Published December 5, 1994
Product-placement advertising has come to the video-game business, "just in time for Christmas" -- and it is being "embraced by game makers as a possible cash cow." Some examples include little Adidas billboards in the video game FIFA Int'l Soccer and 7-Up ads on a scoreboard of a Formula One Grand Prix video game. "While new technology has made video games more believable, it has also made them vastly more expensive to produce. Proponents say product ads help keep the expensive games from costing even more, while adding a dash of realism." Opponents of video-game product placement say the "arrival of advertising on computer games is wiping out one of the last havens children have against commercial messages." What bothers consumer groups is that the ads in many of the games are "subtle -- often, products are woven into the action itself.
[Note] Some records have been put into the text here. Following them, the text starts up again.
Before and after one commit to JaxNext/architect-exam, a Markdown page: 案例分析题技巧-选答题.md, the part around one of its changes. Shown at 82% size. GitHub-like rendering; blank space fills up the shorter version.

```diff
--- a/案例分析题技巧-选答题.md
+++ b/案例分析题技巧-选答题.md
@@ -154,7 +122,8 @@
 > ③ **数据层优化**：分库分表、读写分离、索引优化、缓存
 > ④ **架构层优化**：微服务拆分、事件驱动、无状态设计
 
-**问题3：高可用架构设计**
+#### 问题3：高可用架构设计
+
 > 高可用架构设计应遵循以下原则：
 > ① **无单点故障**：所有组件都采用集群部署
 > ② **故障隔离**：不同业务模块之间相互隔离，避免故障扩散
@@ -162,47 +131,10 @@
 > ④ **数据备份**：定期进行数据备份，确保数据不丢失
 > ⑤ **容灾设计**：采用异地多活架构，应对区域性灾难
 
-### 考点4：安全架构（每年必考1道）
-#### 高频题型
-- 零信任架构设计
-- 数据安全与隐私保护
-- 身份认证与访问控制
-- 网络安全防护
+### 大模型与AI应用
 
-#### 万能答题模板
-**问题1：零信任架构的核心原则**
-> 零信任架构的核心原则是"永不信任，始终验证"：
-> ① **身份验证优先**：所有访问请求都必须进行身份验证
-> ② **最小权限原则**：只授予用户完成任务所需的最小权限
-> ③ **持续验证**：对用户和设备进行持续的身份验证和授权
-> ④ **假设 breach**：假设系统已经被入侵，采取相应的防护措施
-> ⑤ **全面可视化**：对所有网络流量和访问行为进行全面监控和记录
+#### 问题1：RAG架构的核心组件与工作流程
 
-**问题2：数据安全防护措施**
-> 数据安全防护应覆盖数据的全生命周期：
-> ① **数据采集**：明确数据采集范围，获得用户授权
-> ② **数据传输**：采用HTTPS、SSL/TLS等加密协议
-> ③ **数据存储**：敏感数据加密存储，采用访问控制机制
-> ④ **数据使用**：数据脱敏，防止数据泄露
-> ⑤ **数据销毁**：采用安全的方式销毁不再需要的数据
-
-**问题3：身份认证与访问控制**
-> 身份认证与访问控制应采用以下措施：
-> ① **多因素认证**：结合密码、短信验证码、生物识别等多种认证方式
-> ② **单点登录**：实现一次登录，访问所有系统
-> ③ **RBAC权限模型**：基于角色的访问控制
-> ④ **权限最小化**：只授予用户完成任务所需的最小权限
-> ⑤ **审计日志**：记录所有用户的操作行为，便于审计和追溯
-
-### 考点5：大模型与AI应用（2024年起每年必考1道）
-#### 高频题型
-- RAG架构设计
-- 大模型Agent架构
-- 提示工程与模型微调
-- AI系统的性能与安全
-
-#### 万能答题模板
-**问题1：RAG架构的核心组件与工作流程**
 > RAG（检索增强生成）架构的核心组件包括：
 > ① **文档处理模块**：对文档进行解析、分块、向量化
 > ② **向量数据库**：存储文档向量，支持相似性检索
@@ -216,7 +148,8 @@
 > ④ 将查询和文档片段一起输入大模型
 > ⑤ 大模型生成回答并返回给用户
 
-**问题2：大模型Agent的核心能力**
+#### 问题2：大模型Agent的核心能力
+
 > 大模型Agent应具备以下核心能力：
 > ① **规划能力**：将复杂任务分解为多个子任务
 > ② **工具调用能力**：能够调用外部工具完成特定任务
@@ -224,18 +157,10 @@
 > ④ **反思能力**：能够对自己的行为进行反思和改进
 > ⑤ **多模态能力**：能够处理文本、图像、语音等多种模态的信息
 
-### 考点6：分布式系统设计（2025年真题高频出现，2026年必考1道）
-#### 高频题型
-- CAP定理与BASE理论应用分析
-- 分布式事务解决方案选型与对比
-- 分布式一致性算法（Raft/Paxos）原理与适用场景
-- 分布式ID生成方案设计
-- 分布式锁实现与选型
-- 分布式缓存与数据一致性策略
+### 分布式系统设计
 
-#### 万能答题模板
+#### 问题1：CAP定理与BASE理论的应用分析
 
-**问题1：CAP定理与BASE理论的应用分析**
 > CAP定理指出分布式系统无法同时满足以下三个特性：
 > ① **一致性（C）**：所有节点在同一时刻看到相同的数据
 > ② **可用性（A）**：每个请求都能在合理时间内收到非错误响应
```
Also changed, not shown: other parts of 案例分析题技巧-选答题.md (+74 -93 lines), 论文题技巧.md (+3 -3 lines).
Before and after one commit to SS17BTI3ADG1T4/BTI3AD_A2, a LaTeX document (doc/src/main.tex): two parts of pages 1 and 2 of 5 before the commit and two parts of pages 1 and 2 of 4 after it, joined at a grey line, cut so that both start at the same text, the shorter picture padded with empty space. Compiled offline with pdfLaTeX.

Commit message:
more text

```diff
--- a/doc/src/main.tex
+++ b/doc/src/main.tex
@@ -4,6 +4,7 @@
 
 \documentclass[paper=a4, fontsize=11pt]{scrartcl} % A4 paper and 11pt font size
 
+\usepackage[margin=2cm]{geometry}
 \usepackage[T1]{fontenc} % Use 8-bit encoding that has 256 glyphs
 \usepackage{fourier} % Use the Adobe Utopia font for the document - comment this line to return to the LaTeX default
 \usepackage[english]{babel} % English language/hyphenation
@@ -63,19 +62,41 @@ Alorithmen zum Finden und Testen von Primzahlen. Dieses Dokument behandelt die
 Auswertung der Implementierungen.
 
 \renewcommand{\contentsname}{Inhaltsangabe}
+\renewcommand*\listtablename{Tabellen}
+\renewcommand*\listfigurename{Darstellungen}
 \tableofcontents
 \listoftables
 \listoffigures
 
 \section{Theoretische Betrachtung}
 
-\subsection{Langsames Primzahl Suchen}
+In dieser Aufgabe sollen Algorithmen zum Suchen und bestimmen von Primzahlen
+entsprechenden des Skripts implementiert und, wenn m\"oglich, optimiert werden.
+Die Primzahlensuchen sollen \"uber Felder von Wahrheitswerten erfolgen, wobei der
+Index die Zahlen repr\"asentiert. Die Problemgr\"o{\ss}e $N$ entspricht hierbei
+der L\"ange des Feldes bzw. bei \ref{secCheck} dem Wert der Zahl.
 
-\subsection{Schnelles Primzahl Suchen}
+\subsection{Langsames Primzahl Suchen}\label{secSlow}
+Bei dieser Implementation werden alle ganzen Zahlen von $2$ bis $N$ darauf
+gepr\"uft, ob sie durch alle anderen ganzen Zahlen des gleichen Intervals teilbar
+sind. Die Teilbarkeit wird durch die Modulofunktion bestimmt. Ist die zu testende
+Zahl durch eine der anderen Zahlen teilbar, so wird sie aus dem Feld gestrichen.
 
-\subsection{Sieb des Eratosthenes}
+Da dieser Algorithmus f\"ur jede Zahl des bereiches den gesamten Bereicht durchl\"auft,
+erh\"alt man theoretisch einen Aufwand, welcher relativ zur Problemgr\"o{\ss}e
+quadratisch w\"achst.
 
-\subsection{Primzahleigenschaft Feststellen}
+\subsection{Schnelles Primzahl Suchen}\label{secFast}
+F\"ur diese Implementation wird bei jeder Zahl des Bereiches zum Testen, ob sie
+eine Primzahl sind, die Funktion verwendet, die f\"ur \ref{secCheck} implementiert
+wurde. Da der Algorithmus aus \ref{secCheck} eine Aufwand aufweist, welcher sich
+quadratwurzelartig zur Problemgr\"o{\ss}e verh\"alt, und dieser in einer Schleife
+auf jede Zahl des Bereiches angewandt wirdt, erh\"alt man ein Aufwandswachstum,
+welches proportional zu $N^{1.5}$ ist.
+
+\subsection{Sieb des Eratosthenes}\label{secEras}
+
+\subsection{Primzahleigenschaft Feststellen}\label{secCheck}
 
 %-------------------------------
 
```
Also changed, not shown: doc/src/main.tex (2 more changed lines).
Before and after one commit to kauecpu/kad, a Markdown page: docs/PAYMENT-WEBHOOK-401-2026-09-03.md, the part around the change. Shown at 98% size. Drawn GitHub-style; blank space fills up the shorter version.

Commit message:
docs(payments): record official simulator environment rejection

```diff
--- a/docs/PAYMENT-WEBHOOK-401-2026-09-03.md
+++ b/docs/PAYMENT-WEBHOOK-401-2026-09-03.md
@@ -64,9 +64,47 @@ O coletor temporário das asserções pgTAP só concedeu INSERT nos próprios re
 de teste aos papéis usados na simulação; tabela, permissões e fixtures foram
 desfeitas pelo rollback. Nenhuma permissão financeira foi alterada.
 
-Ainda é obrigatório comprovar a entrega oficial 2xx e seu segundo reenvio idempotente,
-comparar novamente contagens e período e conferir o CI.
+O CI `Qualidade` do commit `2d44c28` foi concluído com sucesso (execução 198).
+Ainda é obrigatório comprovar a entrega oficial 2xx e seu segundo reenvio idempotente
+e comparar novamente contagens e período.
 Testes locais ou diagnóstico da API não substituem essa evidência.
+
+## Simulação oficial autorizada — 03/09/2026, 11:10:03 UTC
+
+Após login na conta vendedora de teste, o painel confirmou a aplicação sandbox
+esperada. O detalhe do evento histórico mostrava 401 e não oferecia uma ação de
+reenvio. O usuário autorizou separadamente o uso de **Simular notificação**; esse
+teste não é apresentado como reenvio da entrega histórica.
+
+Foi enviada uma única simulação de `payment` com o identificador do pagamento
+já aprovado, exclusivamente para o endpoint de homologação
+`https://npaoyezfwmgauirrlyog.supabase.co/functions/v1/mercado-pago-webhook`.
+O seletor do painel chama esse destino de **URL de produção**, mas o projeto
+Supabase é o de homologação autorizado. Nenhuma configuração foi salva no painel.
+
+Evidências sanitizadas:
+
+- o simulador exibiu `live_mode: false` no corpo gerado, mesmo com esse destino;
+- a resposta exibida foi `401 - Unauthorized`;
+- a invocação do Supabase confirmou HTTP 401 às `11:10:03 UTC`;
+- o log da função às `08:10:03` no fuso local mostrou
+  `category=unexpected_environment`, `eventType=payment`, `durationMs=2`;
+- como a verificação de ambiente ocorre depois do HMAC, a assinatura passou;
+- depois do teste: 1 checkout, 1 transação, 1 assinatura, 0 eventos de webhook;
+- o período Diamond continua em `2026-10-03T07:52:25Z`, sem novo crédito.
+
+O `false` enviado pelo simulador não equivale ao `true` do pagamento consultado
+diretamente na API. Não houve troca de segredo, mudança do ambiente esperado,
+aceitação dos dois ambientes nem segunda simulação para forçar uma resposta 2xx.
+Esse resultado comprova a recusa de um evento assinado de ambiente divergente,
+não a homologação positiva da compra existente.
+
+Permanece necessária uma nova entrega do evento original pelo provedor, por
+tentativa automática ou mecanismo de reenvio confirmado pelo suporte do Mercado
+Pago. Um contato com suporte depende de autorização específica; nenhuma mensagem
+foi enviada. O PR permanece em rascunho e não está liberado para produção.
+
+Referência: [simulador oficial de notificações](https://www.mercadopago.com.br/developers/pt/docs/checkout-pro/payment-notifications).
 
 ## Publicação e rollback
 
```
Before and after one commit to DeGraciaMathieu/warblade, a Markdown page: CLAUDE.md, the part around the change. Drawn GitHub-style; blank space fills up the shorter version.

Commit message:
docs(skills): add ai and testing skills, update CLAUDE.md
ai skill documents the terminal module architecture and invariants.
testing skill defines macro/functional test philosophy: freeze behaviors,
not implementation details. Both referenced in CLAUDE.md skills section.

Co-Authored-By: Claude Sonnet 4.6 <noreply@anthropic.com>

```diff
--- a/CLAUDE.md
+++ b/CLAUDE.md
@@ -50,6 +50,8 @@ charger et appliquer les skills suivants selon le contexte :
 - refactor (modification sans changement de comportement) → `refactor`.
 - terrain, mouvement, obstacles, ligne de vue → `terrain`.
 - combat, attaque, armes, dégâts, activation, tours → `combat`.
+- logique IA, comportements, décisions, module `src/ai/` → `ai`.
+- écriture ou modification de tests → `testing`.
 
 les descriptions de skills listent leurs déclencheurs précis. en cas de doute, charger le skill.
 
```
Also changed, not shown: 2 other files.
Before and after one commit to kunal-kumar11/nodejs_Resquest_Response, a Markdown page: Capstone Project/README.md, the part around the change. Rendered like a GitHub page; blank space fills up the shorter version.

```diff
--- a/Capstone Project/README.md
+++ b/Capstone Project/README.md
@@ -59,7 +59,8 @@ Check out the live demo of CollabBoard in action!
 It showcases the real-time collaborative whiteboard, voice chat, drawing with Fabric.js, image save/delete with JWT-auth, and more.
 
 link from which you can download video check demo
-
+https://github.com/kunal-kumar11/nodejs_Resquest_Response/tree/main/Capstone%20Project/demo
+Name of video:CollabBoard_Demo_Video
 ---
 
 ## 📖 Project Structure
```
In addition, children play games over and over, unlike, say, movies, where viewers are usually exposed to product deals only once or twice." Another worry: "Unlike movies, which are rated by industry review boards, video games are unregulated." There is nothing to prevent video game makers from accepting alcohol and cigarette advertising (Kyle Pope, WALL STREET JOURNAL, 12/5).